* **What needs to be done**:
A faithful copy of the entries is needed, one that leaves out the pictures.

====== Material for this task ======

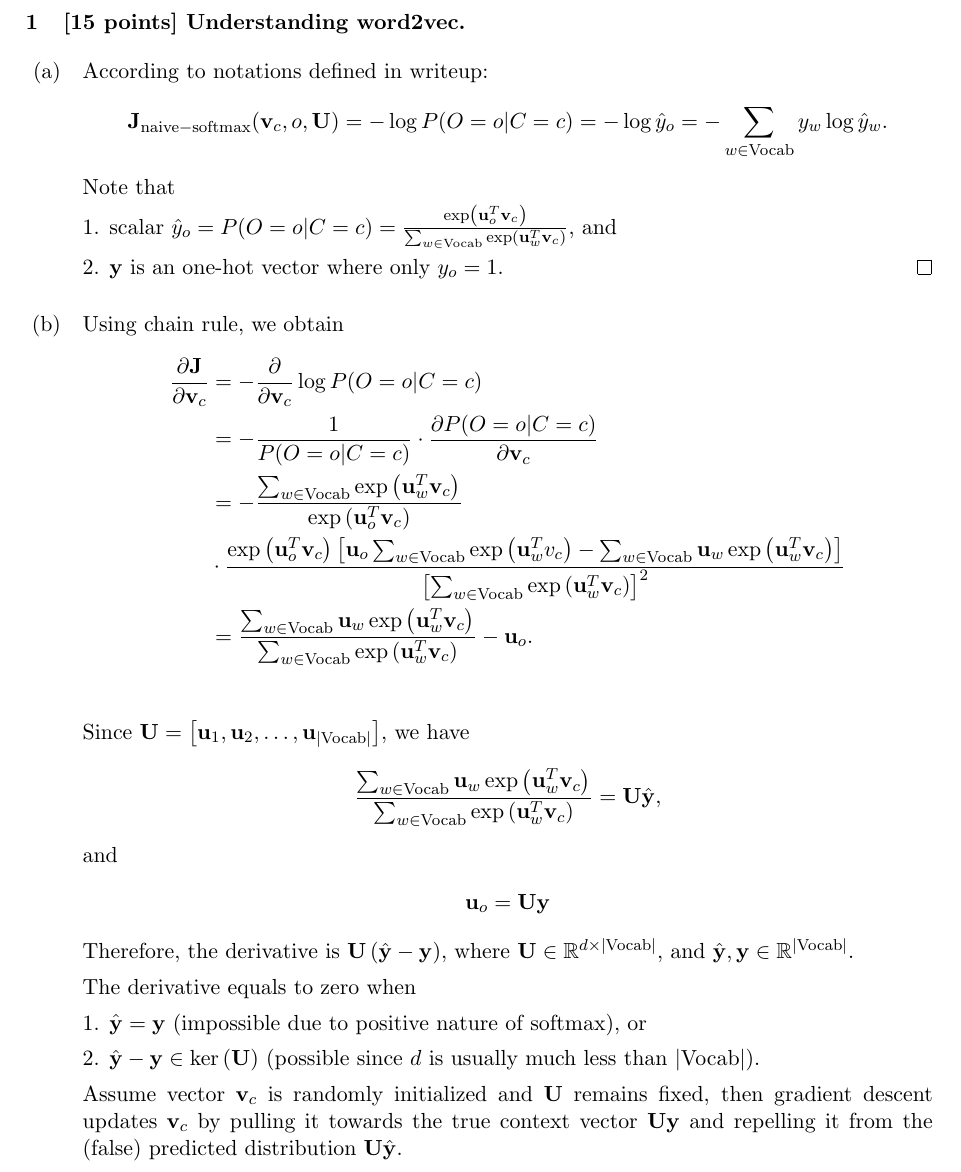
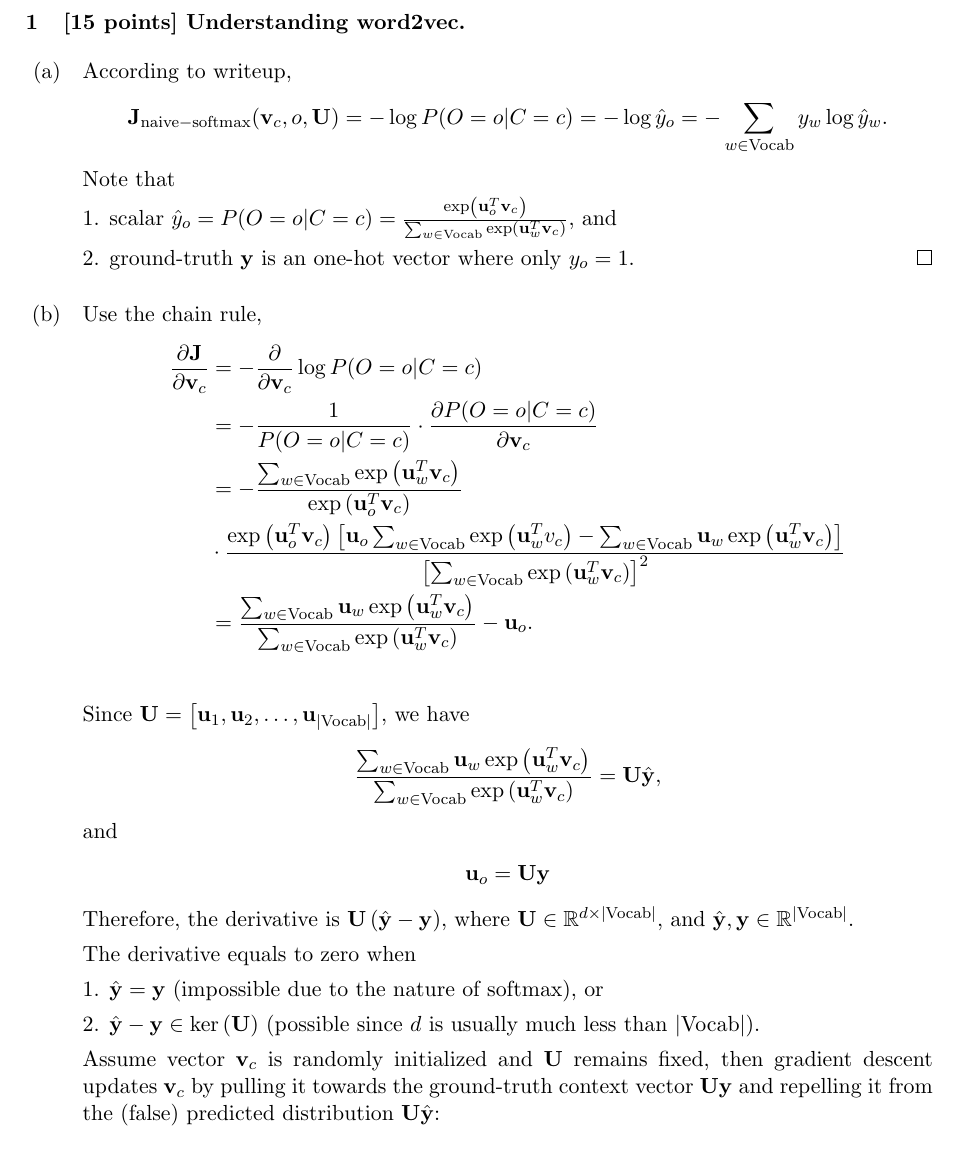
Before and after one commit to vwOvOwv/CS224n-Natural-Language-Processing-2024-Spring-Assignment, a LaTeX problem sheet (assignment2/written/main.tex): part of the page before the commit and part of page 1 of 2 after it, cut so that both start at the same text. Compiled offline with pdfLaTeX.

Commit message:
update assignment2

```diff
--- a/assignment2/written/main.tex
+++ b/assignment2/written/main.tex
@@ -18,15 +18,15 @@
 
 \fancypagestyle{plain}{
     \fancyhf{}
-    \fancyhead[L]{Assignment \#2}
+    \fancyhead[L]{Assignment 2}
     \fancyhead[R]{CS224n Natural Language Processing}
     \fancyfoot[C]{\thepage}
 }
 
 \pagestyle{plain}
 
-\title{\textbf{Assignment \#2}}
-\author{Peiyu Liu}
+\title{\textbf{Assignment 2}}
+\author{}
 \date{\empty}
 
 \begin{document}
@@ -35,18 +35,18 @@
 \section{[15 points] Understanding word2vec.}
 \begin{enumerate}[label=(\alph*), left=0pt, labelsep=1em, itemsep=1em]
     \item
-    According to notations defined in writeup:
+    According to writeup,
     $$\mathbf J_{\mathrm{naive-softmax}}(\mathbf v_c,o,\mathbf U)=-\log P(O=o|C=c)
     = -\log \hat y_o=-\sum_{w\in \mathrm{Vocab}}y_w\log\hat y_w.$$
     Note that
 
     1. scalar $\hat y_o = P(O=o|C=c)=\frac{\exp\left(\mathbf u_o^T\mathbf v_c\right)}{\sum_{w\in\mathrm{Vocab}}\exp\left(\mathbf u_w^T\mathbf v_c\right)}$, and
 
-    2. $\mathbf y$ is an one-hot vector where only $y_o=1$.
+    2. ground-truth $\mathbf y$ is an one-hot vector where only $y_o=1$.
     \qed
 
     \item
-    Using chain rule, we obtain
+    Use the chain rule,
     \begin{align*}
         \frac{\partial \mathbf J}{\partial \mathbf v_c}&=-\frac{\partial}{\partial \mathbf v_c}\log P(O=o|C=c)\\
         &=-\frac{1}{P(O=o|C=c)}\cdot\frac{\partial P(O=o|C=c)}{\partial \mathbf v_c}\\
@@ -68,12 +68,19 @@
 
     The derivative equals to zero when
 
-    1. $\hat{\mathbf y} = \mathbf y$ (impossible due to positive nature of softmax), or
+    1. $\hat{\mathbf y} = \mathbf y$ (impossible due to the nature of softmax), or
 
     2. $\hat{\mathbf y} - \mathbf y \in \ker\left(\mathbf U\right)$ (possible since $d$ is usually much less than $|\mathrm{Vocab}|$).
 
     Assume vector $\mathbf v_c$ is randomly initialized and $\mathbf U$ remains fixed,
-    then gradient descent updates $\mathbf v_c$ by pulling it towards the true context vector $\mathbf U\mathbf y$ and repelling it from the (false) predicted distribution $\mathbf U\hat{\mathbf y}$.
+    then gradient descent updates $\mathbf v_c$ by pulling it towards the ground-truth
+    context vector $\mathbf U\mathbf y$ and repelling it from the (false) predicted distribution $\mathbf U\hat{\mathbf y}$:
+
+    $$\mathbf v_c := \mathbf v_c - \alpha \mathbf U(\hat{\mathbf y} - \mathbf y).$$
+
+    \item L2 normalization takes away information about magnitudes of vector.
+    \item
+
 \end{enumerate}
 
 \end{document}
```
Also changed, not shown: assignment2/written/main.pdf.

======

* **Expected output**:
Before and after one commit to vwOvOwv/CS224n-Natural-Language-Processing-2024-Spring-Assignment, a LaTeX problem sheet (assignment2/written/main.tex): part of the page before the commit and part of page 1 of 2 after it, cut so that both start at the same text. Compiled offline with pdfLaTeX.

Commit message:
update assignment2

```diff
--- a/assignment2/written/main.tex
+++ b/assignment2/written/main.tex
@@ -18,15 +18,15 @@
 
 \fancypagestyle{plain}{
     \fancyhf{}
-    \fancyhead[L]{Assignment \#2}
+    \fancyhead[L]{Assignment 2}
     \fancyhead[R]{CS224n Natural Language Processing}
     \fancyfoot[C]{\thepage}
 }
 
 \pagestyle{plain}
 
-\title{\textbf{Assignment \#2}}
-\author{Peiyu Liu}
+\title{\textbf{Assignment 2}}
+\author{}
 \date{\empty}
 
 \begin{document}
@@ -35,18 +35,18 @@
 \section{[15 points] Understanding word2vec.}
 \begin{enumerate}[label=(\alph*), left=0pt, labelsep=1em, itemsep=1em]
     \item
-    According to notations defined in writeup:
+    According to writeup,
     $$\mathbf J_{\mathrm{naive-softmax}}(\mathbf v_c,o,\mathbf U)=-\log P(O=o|C=c)
     = -\log \hat y_o=-\sum_{w\in \mathrm{Vocab}}y_w\log\hat y_w.$$
     Note that
 
     1. scalar $\hat y_o = P(O=o|C=c)=\frac{\exp\left(\mathbf u_o^T\mathbf v_c\right)}{\sum_{w\in\mathrm{Vocab}}\exp\left(\mathbf u_w^T\mathbf v_c\right)}$, and
 
-    2. $\mathbf y$ is an one-hot vector where only $y_o=1$.
+    2. ground-truth $\mathbf y$ is an one-hot vector where only $y_o=1$.
     \qed
 
     \item
-    Using chain rule, we obtain
+    Use the chain rule,
     \begin{align*}
         \frac{\partial \mathbf J}{\partial \mathbf v_c}&=-\frac{\partial}{\partial \mathbf v_c}\log P(O=o|C=c)\\
         &=-\frac{1}{P(O=o|C=c)}\cdot\frac{\partial P(O=o|C=c)}{\partial \mathbf v_c}\\
@@ -68,12 +68,19 @@
 
     The derivative equals to zero when
 
-    1. $\hat{\mathbf y} = \mathbf y$ (impossible due to positive nature of softmax), or
+    1. $\hat{\mathbf y} = \mathbf y$ (impossible due to the nature of softmax), or
 
     2. $\hat{\mathbf y} - \mathbf y \in \ker\left(\mathbf U\right)$ (possible since $d$ is usually much less than $|\mathrm{Vocab}|$).
 
     Assume vector $\mathbf v_c$ is randomly initialized and $\mathbf U$ remains fixed,
-    then gradient descent updates $\mathbf v_c$ by pulling it towards the true context vector $\mathbf U\mathbf y$ and repelling it from the (false) predicted distribution $\mathbf U\hat{\mathbf y}$.
+    then gradient descent updates $\mathbf v_c$ by pulling it towards the ground-truth
+    context vector $\mathbf U\mathbf y$ and repelling it from the (false) predicted distribution $\mathbf U\hat{\mathbf y}$:
+
+    $$\mathbf v_c := \mathbf v_c - \alpha \mathbf U(\hat{\mathbf y} - \mathbf y).$$
+
+    \item L2 normalization takes away information about magnitudes of vector.
+    \item
+
 \end{enumerate}
 
 \end{document}
```
Also changed, not shown: assignment2/written/main.pdf.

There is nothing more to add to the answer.